If you are already have a full-time job but want to seek something new, finding the time in your schedule to search for fresh opportunities can be difficult; particularly if your evenings and weekends tend to fill up with social and extra-curricular activities. Related: 5 Job Search Time Wasters To Avoid To make achieving that balance a little easier, we have compiled a guide to utilizing your time throughout your job search while maintaining a healthy social and work life.

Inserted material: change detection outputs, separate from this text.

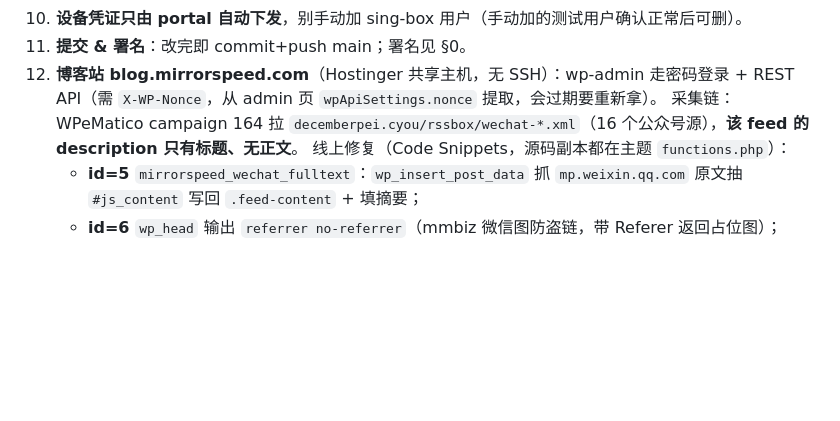
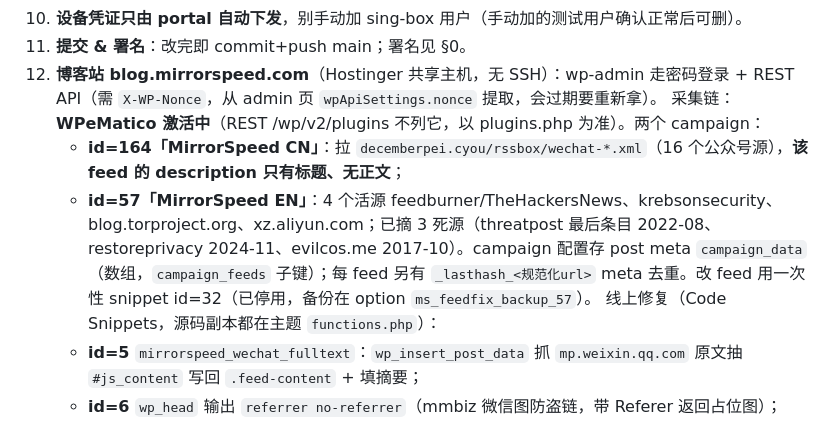
Before and after one commit to lonzo-huang/mirrorspeed, a Markdown page: AGENTS.md, the part around the change. GitHub-like rendering; blank space fills up the shorter version.

Commit message:
blog: prune 3 dead feeds from WPeMatico campaign 57
Removed threatpost.com (last item Aug 2022), restoreprivacy.com
(Nov 2024), evilcos.me (Oct 2017) from campaign_data.campaign_feeds
via one-off snippet id=32 (since deactivated, backup in option
ms_feedfix_backup_57). Kept 4 live feeds: TheHackersNews, Krebs,
Tor Project blog, xz.aliyun.com. Documented WPeMatico campaign
structure (campaign_data post meta).

Co-Authored-By: Claude Opus 4.8 <noreply@anthropic.com>

```diff
--- a/AGENTS.md
+++ b/AGENTS.md
@@ -184,7 +184,9 @@ SUPABASE_SERVICE_KEY='<service_role>' bash vpn/11-sync-servers-setup.sh
 10. **设备凭证只由 portal 自动下发**，别手动加 sing-box 用户（手动加的测试用户确认正常后可删）。
 11. **提交 & 署名**：改完即 commit+push main；署名见 §0。
 12. **博客站 blog.mirrorspeed.com**（Hostinger 共享主机，无 SSH）：wp-admin 走密码登录 + REST API（需 `X-WP-Nonce`，从 admin 页 `wpApiSettings.nonce` 提取，会过期要重新拿）。
-    采集链：WPeMatico campaign 164 拉 `decemberpei.cyou/rssbox/wechat-*.xml`（16 个公众号源），**该 feed 的 description 只有标题、无正文**。
+    采集链：**WPeMatico 激活中**（REST /wp/v2/plugins 不列它，以 plugins.php 为准）。两个 campaign：
+    - **id=164「MirrorSpeed CN」**：拉 `decemberpei.cyou/rssbox/wechat-*.xml`（16 个公众号源），**该 feed 的 description 只有标题、无正文**；
+    - **id=57「MirrorSpeed EN」**：4 个活源 feedburner/TheHackersNews、krebsonsecurity、blog.torproject.org、xz.aliyun.com；已摘 3 死源（threatpost 最后条目 2022-08、restoreprivacy 2024-11、evilcos.me 2017-10）。campaign 配置存 post meta `campaign_data`（数组，`campaign_feeds` 子键）；每 feed 另有 `_lasthash_<规范化url>` meta 去重。改 feed 用一次性 snippet id=32（已停用，备份在 option `ms_feedfix_backup_57`）。
     线上修复（Code Snippets，源码副本都在主题 `functions.php`）：
     - **id=5** `mirrorspeed_wechat_fulltext`：`wp_insert_post_data` 抓 `mp.weixin.qq.com` 原文抽 `#js_content` 写回 `.feed-content` + 填摘要；
     - **id=6** `wp_head` 输出 `referrer no-referrer`（mmbiz 微信图防盗链，带 Referer 返回占位图）；
```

Let’s discuss an important part of a successful job search: How to take the elements/tasks of your job search plan and break them down into daily chunks. Related: Use This Job Search Plan To Slash Your Time By 50% I am a nut about planning and time management. Planning your daily schedule must happen if you are to obtain your goals faster, but it takes discipline and a system. Take what you have in the project plan and put each of these tasks into your paper or online planners for the days and weeks you want to accomplish them. Be sure to book things as meetings when you need to have devoted time. I have to do this for my writing. I will book on the calendar a time slot to work on an article, a clients resume or project plan, just as I would a client call or meeting. I turn off e-mail and get to work. You have to be this disciplined to get it done. If you feel disorganized, take the time, an hour or more if needed, to organize your plan and even your work environment. I know there are times when I take 30 minutes on a Saturday or Sunday just to clean up my desk, put files away, pull out new files for the clients I will be working with in the coming week, and access my coming schedule for the week, even month. I find if I walk into my office Monday morning and I have piles and piles on my desk, it throws off what I was planning to work on that morning and causes me to spend more time looking for things in piles rather than focusing on the task at hand. This same process will help you plan out your calls, meetings, interview preparation time, and so on. This chunk of time will help you to be more productive and focused come Monday morning. Now, for calendaring tools, here is what I find helpful. I utilize digital as well as paper time management resources. I have tried going paperless several times but it just doesn’t work for me. I really need to be able to view my month or week at a glance with all the big appointments standing out for me. Find the best that works for you, but you must have three things: